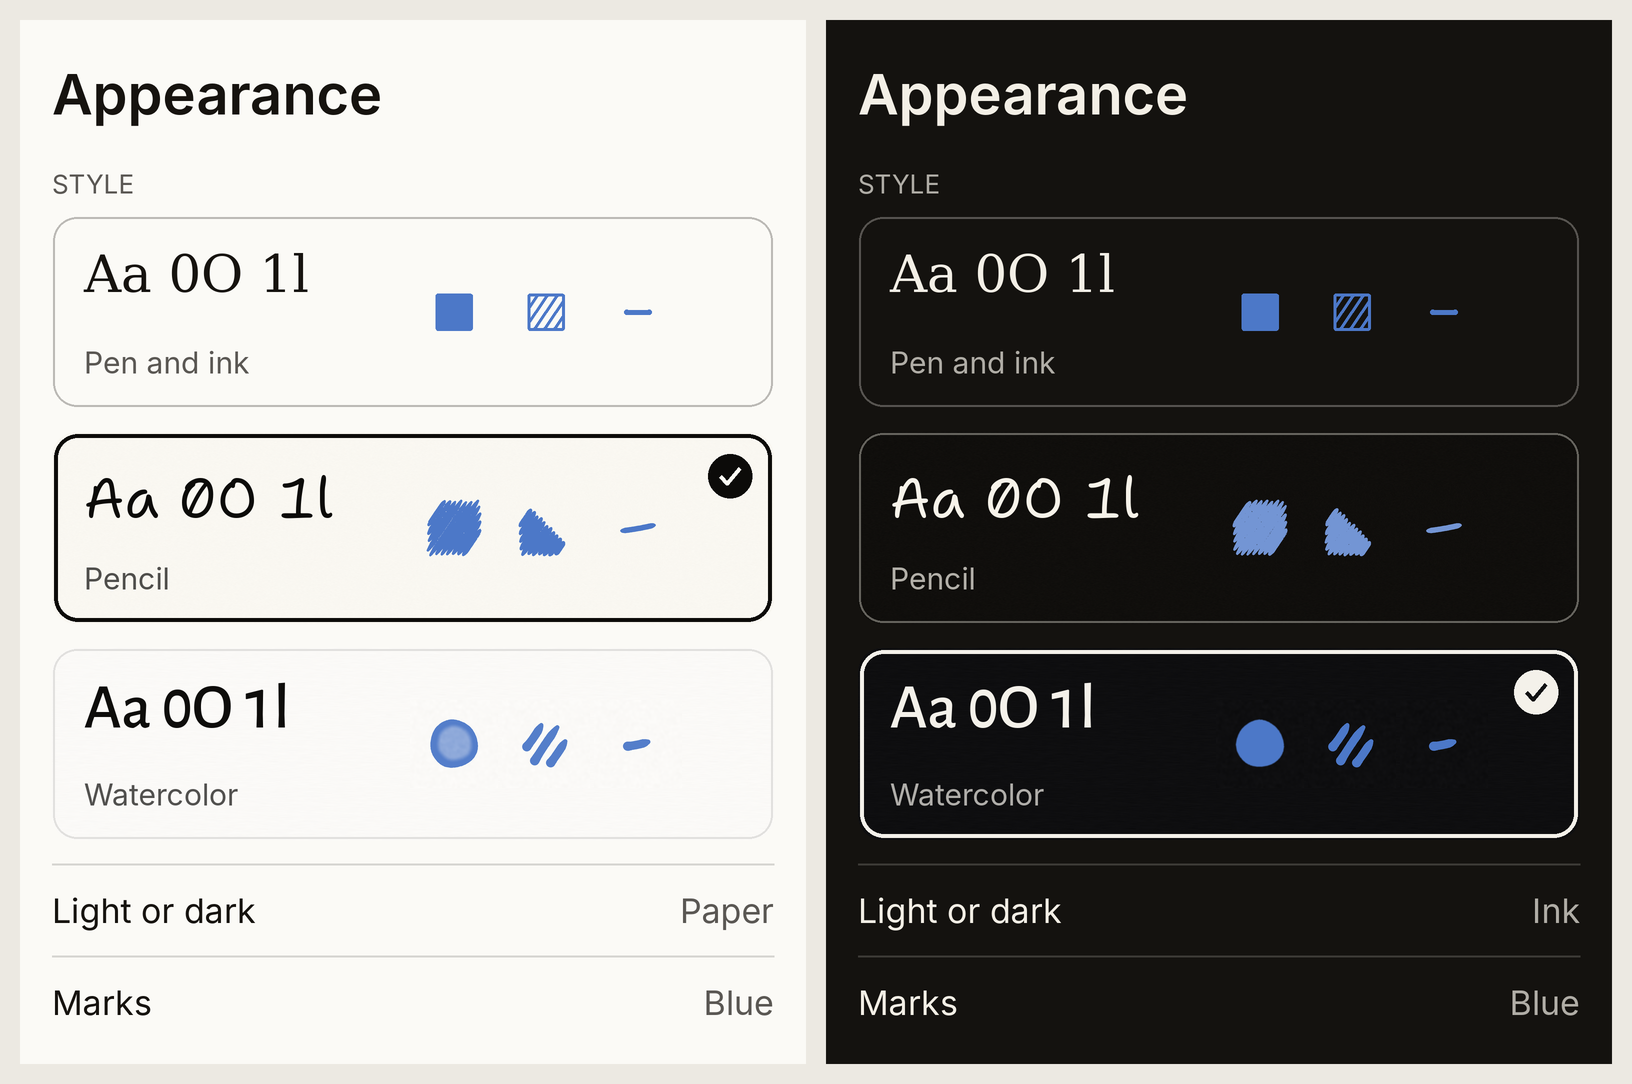
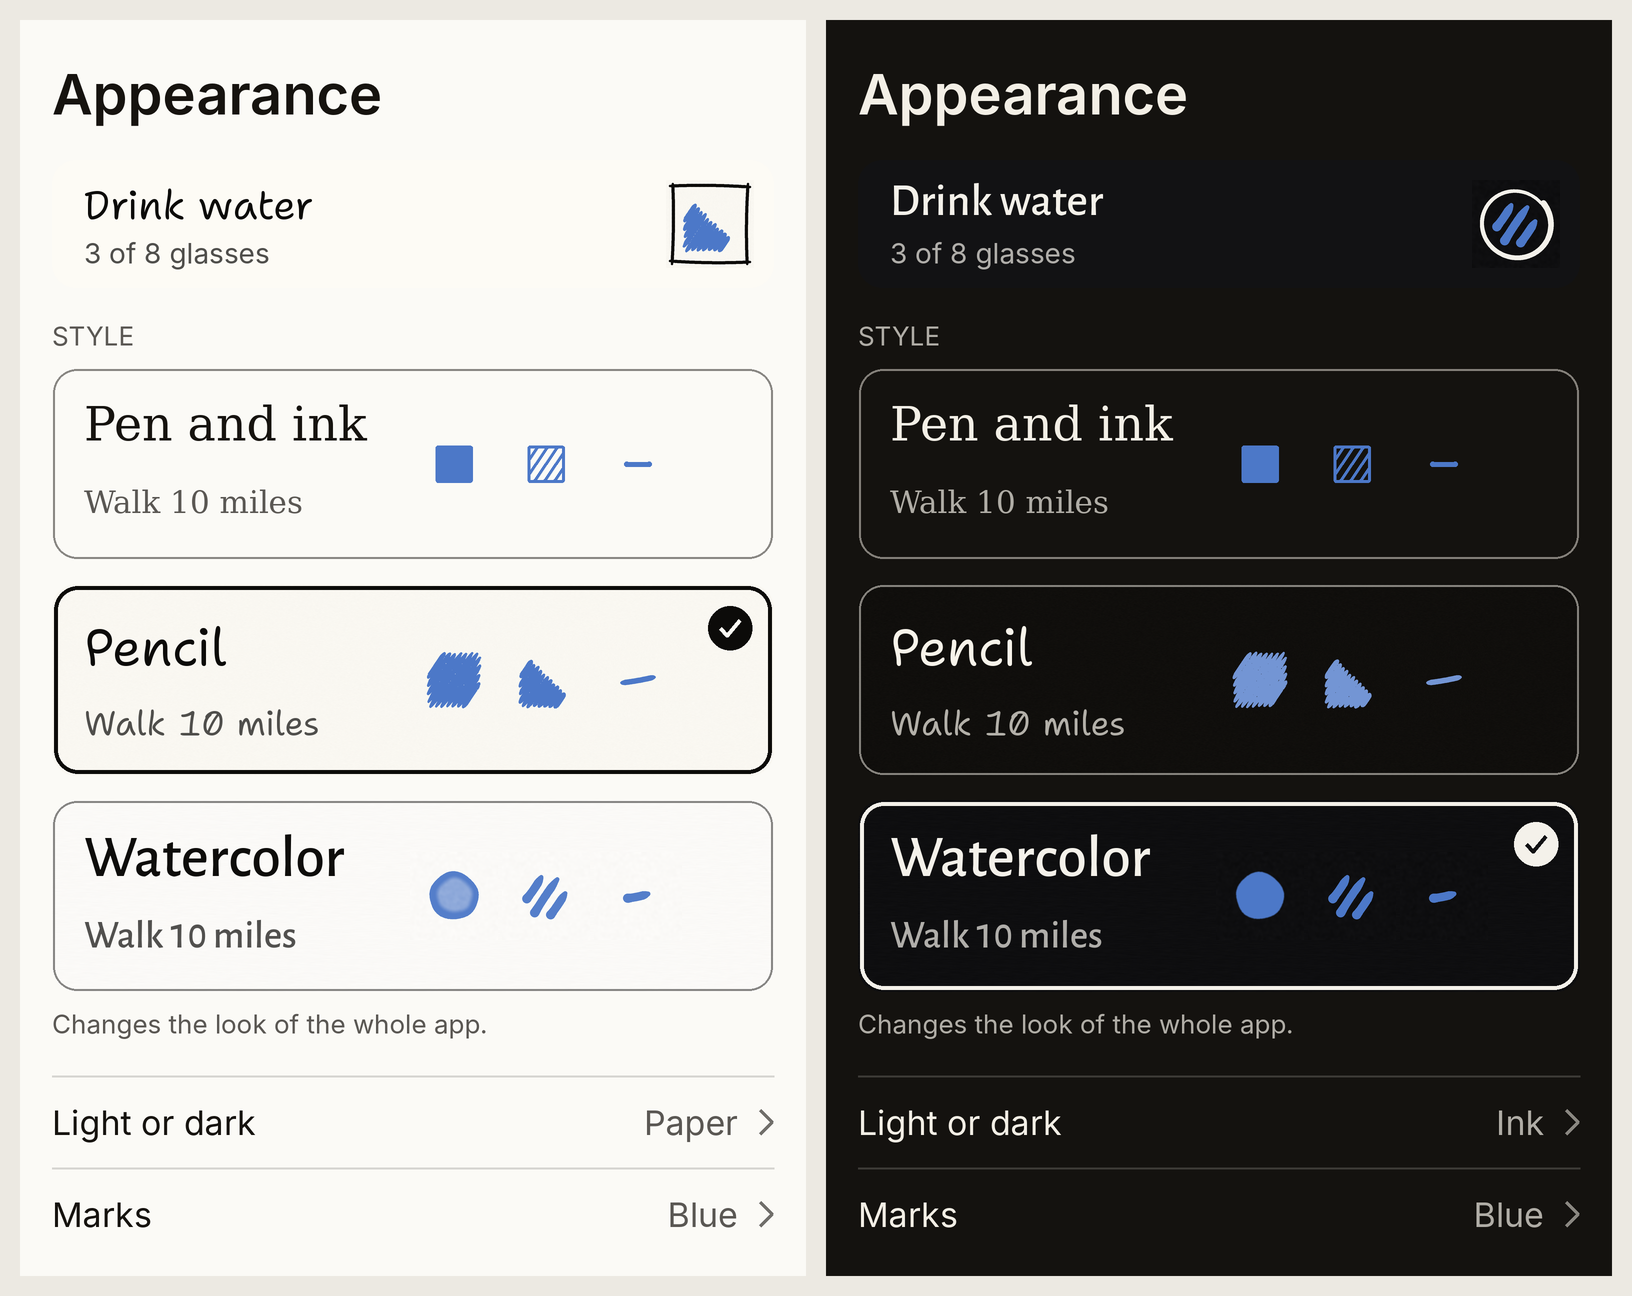
Style picker, round two: name as sample, preview row, 3:1 borders, helper line
Claude-Session: https://claude.ai/code/session_012NdevCAvT4U8qS7nMJ64YM

diff --git a/tools/marks/style_picker.py b/tools/marks/style_picker.py
@@ -46,9 +46,10 @@ def tile(style, name, ap, chosen, accent_hex="blue"):
         tex = np.resize(fm.tooth if style == "pencil" else fm.dimple, (th * Q, tw * Q))[..., None]
         field = field * (1 - g["maxAlpha"] * tex) + fm.hexrgb(g["color"]) * g["maxAlpha"] * tex
     im = Image.fromarray((np.clip(field, 0, 1) * 255).astype("uint8")); d = ImageDraw.Draw(im)
-    f, feats = display(style, 28 * Q); kw = {"features": feats} if feats else {}
-    d.text((16 * Q, 14 * Q), "Aa 0O 1l", font=f, fill=mix(text, text, 0), **kw)
-    d.text((16 * Q, 64 * Q), name, font=system(15 * Q), fill=mix(paper, text, tok["secondaryAlpha"]))
+    f, feats = display(style, 26 * Q); kw = {"features": feats} if feats else {}
+    d.text((16 * Q, 14 * Q), name, font=f, fill=mix(text, text, 0), **kw)                       # the name is the sample: set in the style's own font
+    f2, _ = display(style, 17 * Q)
+    d.text((16 * Q, 58 * Q), "Walk 10 miles", font=f2, fill=mix(paper, text, tok["secondaryAlpha"]), **kw)   # a habit name with 1, l, i and 0 in it
     for i, st in enumerate(("done", "part", "paused")):
         if style == "penAndInk": m = ink_mark(st, mix(paper, paper, 0), mix(accent, accent, 0), Q)
         else:
@@ -58,7 +59,7 @@ def tile(style, name, ap, chosen, accent_hex="blue"):
     r = 12 * Q
     mask = Image.new("L", im.size, 0); ImageDraw.Draw(mask).rounded_rectangle([0, 0, im.width - 1, im.height - 1], radius=r, fill=255)
     bw = 2 * Q if chosen else Q
-    d.rounded_rectangle([bw // 2, bw // 2, im.width - 1 - bw // 2, im.height - 1 - bw // 2], radius=r, outline=mix(text, text, 0) if chosen else mix(paper, text, tok["ruleAlpha"] + 0.12), width=bw)
+    d.rounded_rectangle([bw // 2, bw // 2, im.width - 1 - bw // 2, im.height - 1 - bw // 2], radius=r, outline=mix(text, text, 0) if chosen else mix(paper, text, 0.5), width=bw)   # the unchosen edge holds 3:1
     if chosen:                                                                 # a checkmark in a filled disc, top right: shape, not colour
         cx, cy, rr = (tw - 22) * Q, 22 * Q, 11 * Q
         d.ellipse([cx - rr, cy - rr, cx + rr, cy + rr], fill=mix(text, text, 0))
@@ -68,16 +69,28 @@ def tile(style, name, ap, chosen, accent_hex="blue"):
 
 def page(ap, chosen):
     base = fm.TOK["styles"]["penAndInk"][ap]; bg, text = fm.hexrgb(base["paper"]), fm.hexrgb(base["text"])
-    im = Image.new("RGB", (W * Q, 540 * Q), mix(bg, bg, 0)); d = ImageDraw.Draw(im)
+    im = Image.new("RGB", (W * Q, 660 * Q), mix(bg, bg, 0)); d = ImageDraw.Draw(im)
     d.text((16 * Q, 20 * Q), "Appearance", font=system(28 * Q, True), fill=mix(text, text, 0))
-    d.text((16 * Q, 74 * Q), "STYLE", font=system(13 * Q), fill=mix(bg, text, base["secondaryAlpha"]))
-    y = 98
+    # the preview: one Today row in the chosen style, on that style's paper
+    tok = fm.TOK["styles"][chosen][ap]; pp, pt = fm.hexrgb(tok["paper"]), fm.hexrgb(tok["text"]); accent = fm.hexrgb(fm.TOK["swatches"]["blue"])
+    pv = Image.new("RGB", ((W - 32) * Q, 64 * Q), mix(pp, pp, 0)); pd = ImageDraw.Draw(pv)
+    f, feats = display(chosen, 20 * Q); kw = {"features": feats} if feats else {}
+    pd.text((16 * Q, 9 * Q), "Drink water", font=f, fill=mix(pt, pt, 0), **kw)
+    pd.text((16 * Q, 38 * Q), "3 of 8 glasses", font=system(14 * Q), fill=mix(pp, pt, tok["secondaryAlpha"]))
+    img, _ = fm.render(chosen, ap, "part", accent, outline=True); side = int(fm.N / fm.S * Q)
+    pv.paste(Image.fromarray((np.clip(img, 0, 1) * 255).astype("uint8")).resize((side, side), Image.LANCZOS), (pv.width - side - 10 * Q, (pv.height - side) // 2))
+    pm = Image.new("L", pv.size, 0); ImageDraw.Draw(pm).rounded_rectangle([0, 0, pv.width - 1, pv.height - 1], radius=12 * Q, fill=255)
+    im.paste(pv, (16 * Q, 70 * Q), pm)
+    d.text((16 * Q, 150 * Q), "STYLE", font=system(13 * Q), fill=mix(bg, text, base["secondaryAlpha"]))
+    y = 174
     for style, name in STYLES:
         t, m = tile(style, name, ap, style == chosen); im.paste(t, (16 * Q, y * Q), m); y += 96 + 12
+    d.text((16 * Q, (y - 4) * Q), "Changes the look of the whole app.", font=system(13 * Q), fill=mix(bg, text, base["secondaryAlpha"])); y += 30
     for label, value in (("Light or dark", "Paper" if ap == "paper" else "Ink"), ("Marks", "Blue")):
         d.line([(16 * Q, y * Q), ((W - 16) * Q, y * Q)], fill=mix(bg, text, base["ruleAlpha"]), width=Q)
         d.text((16 * Q, (y + 13) * Q), label, font=system(17 * Q), fill=mix(text, text, 0))
-        vw = d.textlength(value, font=system(17 * Q)); d.text(((W - 16) * Q - vw, (y + 13) * Q), value, font=system(17 * Q), fill=mix(bg, text, base["secondaryAlpha"]))
+        vw = d.textlength(value, font=system(17 * Q)); d.text(((W - 34) * Q - vw, (y + 13) * Q), value, font=system(17 * Q), fill=mix(bg, text, base["secondaryAlpha"]))
+        cx, cy = (W - 20) * Q, (y + 23) * Q; d.line([(cx - 3 * Q, cy - 6 * Q), (cx + 3 * Q, cy), (cx - 3 * Q, cy + 6 * Q)], fill=mix(bg, text, base["tertiaryAlpha"]), width=int(1.8 * Q), joint="curve")   # these rows open lists
         y += 46
     return im.crop((0, 0, W * Q, (y + 8) * Q))
 

diff --git a/docs/spec-m4.md b/docs/spec-m4.md
@@ -220,18 +220,28 @@ Owner feedback, 16 November 2026, on the Pencil rows under Increase Contrast: th
 
 Owner, 16 November 2026: the smoothed Pencil marks read better and more like pencil. On Watercolor under Increase Contrast, the varied line weight of the ring keeps the control from reading as a radio button. The ring's thick start and thin end is therefore kept as a rule, not a detail. The human factors gate still runs before the build, with this view recorded beside it.
 
-## Step 6: the style picker. Rule written, drawn, in review
+## Step 6: the style picker. Round two
 
 Areas: adding a screen, layout, marks and type. It lives on the Appearance page that `docs/spec.md` already describes, in the "Style" row's place. Milestones 1 to 3 have one style, so nothing on `main` conflicts.
 
-The rule:
-- Three tiles, one per style, in the order Pen and ink, Pencil, Watercolor. Each tile is the full width of the page and they sit one under another at every text size. One layout serves the phone, the Mac and the largest text.
-- A tile is that style's own paper in the current appearance, with its grain. On it, from the left: the style's display font showing "Aa 0O 1l" at 28 points or more, then the done, part-done and paused marks at 24 points in the user's mark colour. The style's name sits under the sample in the system font.
-- Watercolor's sample is drawn at 1.15 times the size, as its habit names are.
-- The chosen tile has a 2 point border in the text colour and a checkmark at its top right. The others have a 1 point border in the rule colour. Selection is never shown by colour alone.
-- A tap chooses the style at once. Nothing is confirmed, because choosing again undoes it. The preview row at the top of the page redraws in the new style.
-- Each tile is one button of at least 76 points in height. VoiceOver says the name, then "style", then "selected" for the chosen one.
+The rule, as revised after round one:
+- The page opens with a preview: one Today row in the chosen style, with no scene. It redraws when the style changes.
+- Three tiles, one per style, in the order Pen and ink, Pencil, Watercolor. They sit one under another at every text size. A tile is the full width of the page, up to 360 points on the Mac and iPad.
+- A tile is that style's own paper in the current appearance, with its grain. On it: the style's name set in its own display font at 26 points, and under it "Walk 10 miles" in the same font at the size of a habit name. To the right, the done, part-done and paused marks at 24 points in the user's mark colour. The name is the sample. "Walk 10 miles" shows 1, l, i and 0 in words a person reads.
+- Watercolor's text is drawn at 1.15 times the size, as its habit names are.
+- The chosen tile has a 2 point border in the text colour and a checkmark in a filled disc at its top right. The others have a 1 point border that holds 3:1 against the page. Selection is never shown by colour alone.
+- One line under the tiles: "Changes the look of the whole app."
+- A tap chooses the style at once. Nothing is confirmed, because choosing again undoes it.
+- Each tile is one button of at least 76 points in height. VoiceOver reads the style's name with the selected trait. The sample line and the marks are hidden from VoiceOver. "Style" is a heading.
+- At the largest text sizes the text scales, the marks drop to their own line under it, and the tile grows.
 - Under Increase Contrast the marks on the tiles are drawn as step 4 says.
+- The "Light or dark" and "Marks" rows open lists and carry a disclosure chevron.
 - No tile shows a scene. Scenes are parked.
+
+Round one, 16 November 2026. Senior designer and product owner, and accessibility and first-day user, both failed the first drawing. They disagreed on the sample "Aa 0O 1l": the designer wanted it replaced by the style's name in its own font and the label removed; accessibility and the first-day user wanted the name first and the sample second. The option above meets both: the name is the first line and is itself the sample, and the second line is a readable habit name that still shows the glyphs a typographer checks.
+
+Not adopted: "Pen and ink marks measure 19 points, not 24". That is how `docs/mockups.html` and `main` draw them: the mark fills 0.78 of its nominal size.
+
+Gate for the in-app screens: the Pencil part-done mark read as a solid wedge to both groups at this size. Test: at 24 points on a device, can part done be told from done in Pencil at a glance. If it fails, the strokes open up.
 
 Drawing: `docs/mockups/png/m4-style-picker.png`, from `tools/marks/style_picker.py`. New York is not on this machine, so the Pen and ink sample is set in a stand-in serif.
┄┄┄┄┄┄┄┄┄┄
Would you print, exactly as written, every line above from the one holding "-58,7 +59,7 @@" through the one holding "pd = ImageDraw.Draw(pv)", with both included and no other lines?

@@ -58,7 +59,7 @@ def tile(style, name, ap, chosen, accent_hex="blue"):
     r = 12 * Q
     mask = Image.new("L", im.size, 0); ImageDraw.Draw(mask).rounded_rectangle([0, 0, im.width - 1, im.height - 1], radius=r, fill=255)
     bw = 2 * Q if chosen else Q
-    d.rounded_rectangle([bw // 2, bw // 2, im.width - 1 - bw // 2, im.height - 1 - bw // 2], radius=r, outline=mix(text, text, 0) if chosen else mix(paper, text, tok["ruleAlpha"] + 0.12), width=bw)
+    d.rounded_rectangle([bw // 2, bw // 2, im.width - 1 - bw // 2, im.height - 1 - bw // 2], radius=r, outline=mix(text, text, 0) if chosen else mix(paper, text, 0.5), width=bw)   # the unchosen edge holds 3:1
     if chosen:                                                                 # a checkmark in a filled disc, top right: shape, not colour
         cx, cy, rr = (tw - 22) * Q, 22 * Q, 11 * Q
         d.ellipse([cx - rr, cy - rr, cx + rr, cy + rr], fill=mix(text, text, 0))
@@ -68,16 +69,28 @@ def tile(style, name, ap, chosen, accent_hex="blue"):
 
 def page(ap, chosen):
     base = fm.TOK["styles"]["penAndInk"][ap]; bg, text = fm.hexrgb(base["paper"]), fm.hexrgb(base["text"])
-    im = Image.new("RGB", (W * Q, 540 * Q), mix(bg, bg, 0)); d = ImageDraw.Draw(im)
+    im = Image.new("RGB", (W * Q, 660 * Q), mix(bg, bg, 0)); d = ImageDraw.Draw(im)
     d.text((16 * Q, 20 * Q), "Appearance", font=system(28 * Q, True), fill=mix(text, text, 0))
-    d.text((16 * Q, 74 * Q), "STYLE", font=system(13 * Q), fill=mix(bg, text, base["secondaryAlpha"]))
-    y = 98
+    # the preview: one Today row in the chosen style, on that style's paper
+    tok = fm.TOK["styles"][chosen][ap]; pp, pt = fm.hexrgb(tok["paper"]), fm.hexrgb(tok["text"]); accent = fm.hexrgb(fm.TOK["swatches"]["blue"])
+    pv = Image.new("RGB", ((W - 32) * Q, 64 * Q), mix(pp, pp, 0)); pd = ImageDraw.Draw(pv)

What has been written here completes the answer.